In my post on gingerly, I suggested that one curiosity of the adverbial use is people's reluctance to back-form an adjective ginger. Not so fast, emails Charles Belov, who reports that a Google search on ginger steps -- which of course I should have done myself before issuing my pronouncement -- turns up a number of instances of an adjectival use:
In the Night Kitchen... marks Santen's first solo foray, taking a few ginger steps away from his longtime collaborative project Birddog.
Lack of walls and throngs of gawking passengers attracted a host of children, initially in curiosity and later with hesitant, ginger steps into participation.
The songwriting is studied and careful, guitars taking ginger steps through the melodies.
Since this use of ginger is considered obsolete by the OED, these instances suggest a re-invention via back-formation rather than a survival of the old word. And for these writers, gingerly is pretty clearly just a common-or-garden adverb formed in -ly. But the adjective is still relatively rare. A Nexis major papers search on "gingerly way," "gingerly fashion," or "gingerly manner" turns up 124 hits; a search on the same phrases with ginger turns up just one, from the Washington Post (2/15/1988):
In a very ginger way on Iowa caucus night, just before a commercial, Rather told viewers, "Vice President Bush declined our request to be interviewed on this broadcast."
It seems fair to conclude that for most people who use gingerly as an adverb, it has the distinction of being the only manner adverb formed in -ly (well, make that the only one I can think of) that isn't formed on an adjectival stem -- that is, unless you assume as I do that the word is really a haplologized version of gingerlily.
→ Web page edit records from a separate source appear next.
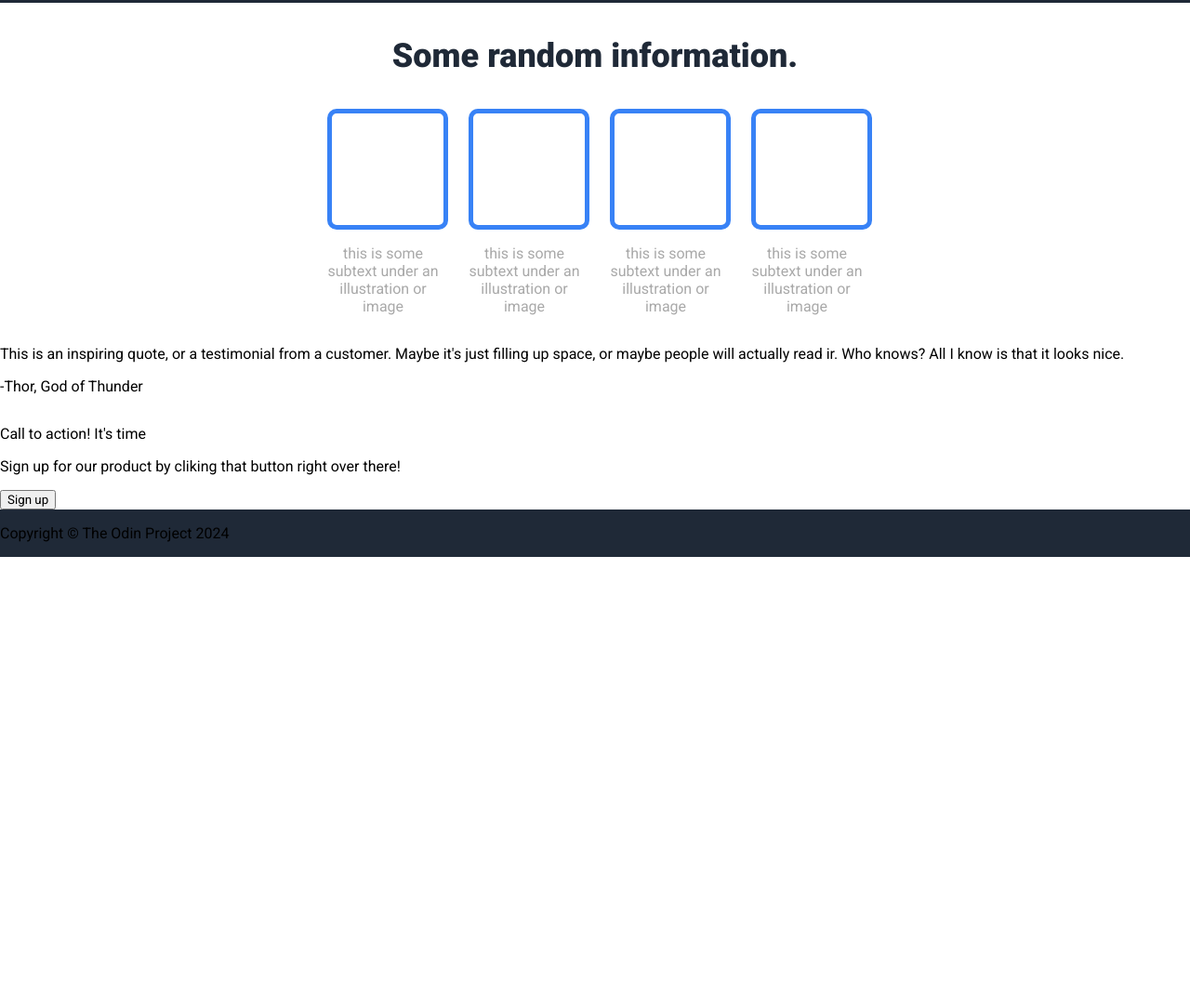
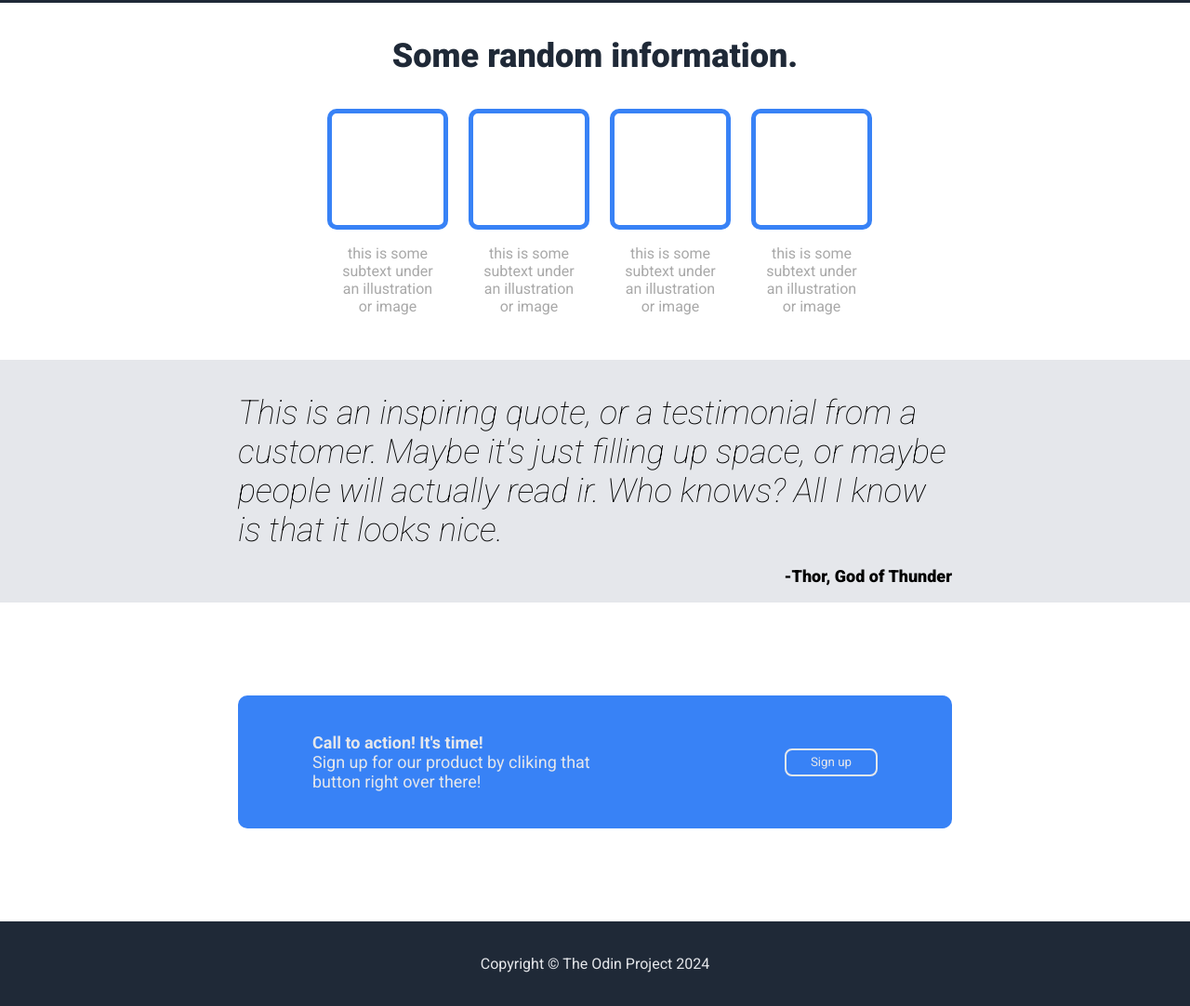
Before and after one commit to vezbok/odin_landing_flex, a plain HTML site: page index.html in a window 1280 px wide. Shown: the part 466-1548 px from the top of the page at 93% size. Before the commit the page ends 1065 px from the top, so only its background shows below. Drawn offline with Linux system fonts and the light colour scheme.

Commit message:
review quote, add action Card and footer style

```diff
--- a/index.html
+++ b/index.html
@@ -66,17 +66,23 @@
 
     </div>
     <div class="quote">
-        <p>This is an inspiring quote, or a testimonial from a customer.
+        <p class="quote-text">This is an inspiring quote, or a testimonial from a customer.
             Maybe it's just filling up space, or maybe people will actually read ir.
             Who knows? All I know is that it looks nice.
         </p>
-        <p>-Thor, God of Thunder</p>
+        <p class="quote-author">-Thor, God of Thunder</p>
 
     </div>
     <div class="action">
-            <p>Call to action! It's time</p>
-            <p>Sign up for our product by cliking that button right over there!</p>
-            <button>Sign up</button>
+        <div class="action-card">
+            <div class="action-text">
+                <p class="bold-text">Call to action! It's time!</p>
+                <p>Sign up for our product by cliking that button right over there!</p>
+            </div>
+            <div class="action-button">
+                <button>Sign up</button>
+            </div>
+        </div>
     </div>
     <div class="footer">
         <p>Copyright &#169; The Odin Project 2024</p>
--- a/style.css
+++ b/style.css
@@ -17,7 +17,7 @@ html, body
     background-color: #1F2937;
 }
 
-.header, .some-rand, .first
+.header, .some-rand, .first, .quote, .footer
  {
     padding: 0 20%;
 
@@ -66,7 +66,7 @@ html, body
 }
 .first-img {
     background-color: gray;
-    width: 450px;
+    width: 350px;
     height: 200px;
     display: flex;
     border: 1px solid transparent;
@@ -104,6 +104,8 @@ html, body
     display: flex;
     justify-content: center;
     gap: 32px;
+    flex-wrap: wrap;
+    margin-bottom: 32px;
 
 }
 .card {
@@ -114,6 +116,7 @@ html, body
     color: darkgray;
     font-size: 16px;
     text-align: center;
+    padding-left: 10px;
 }
 .card-img {
     width: 120px;
@@ -121,3 +124,70 @@ html, body
     border: 5px solid #3882F6 ;
     border-radius: 10px;
 }
+
+.quote {
+    background-color: #E5E7EB;
+    display: flex;
+    flex-direction: column;
+}
+
+.quote-text {
+    font-size: 36px;
+    font-style: italic;
+    font-weight: 100;
+    margin-bottom: 0;
+}
+.quote-author {
+    text-align: end;
+    font-weight: 1000;
+    font-size: 18px;
+}
+
+.action {
+    display: flex;
+    justify-content: center;
+    align-items: center;
+    margin: 100px 0;
+    color: #E5E7EB;
+
+}
+.action-card {
+    display: flex;
+    text-align: center;
+    background-color: #3882F6;
+    width: 60%;
+    align-items: center;
+    /* align-content: center; */
+    border-radius: 10px;
+}
+
+.action-text {
+    padding: 40px 80px;
+    text-align: left;
+    font-size: 18px;
+}
+.action-button {
+    margin: 40px 80px;
+
+}
+.action-button button {
+    width: 100px;
+    height: 30px;
+    color: #E5E7EB;
+    background-color: #3882F6;
+    border: 2px solid #E5E7EB;
+    border-radius: 8px;
+}
+
+.action-text p {
+    padding: 0;
+    margin: 0;
+}
+.bold-text {
+    font-weight: bold;
+}
+.footer {
+    text-align: center;
+    color: #E5E7EB;
+    padding: 20px 0;
+}
```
Not a reason to condemn it out of hand, but I'm still going to give it a pass.Posted by Geoff Nunberg at December 26, 2004 01:32 PM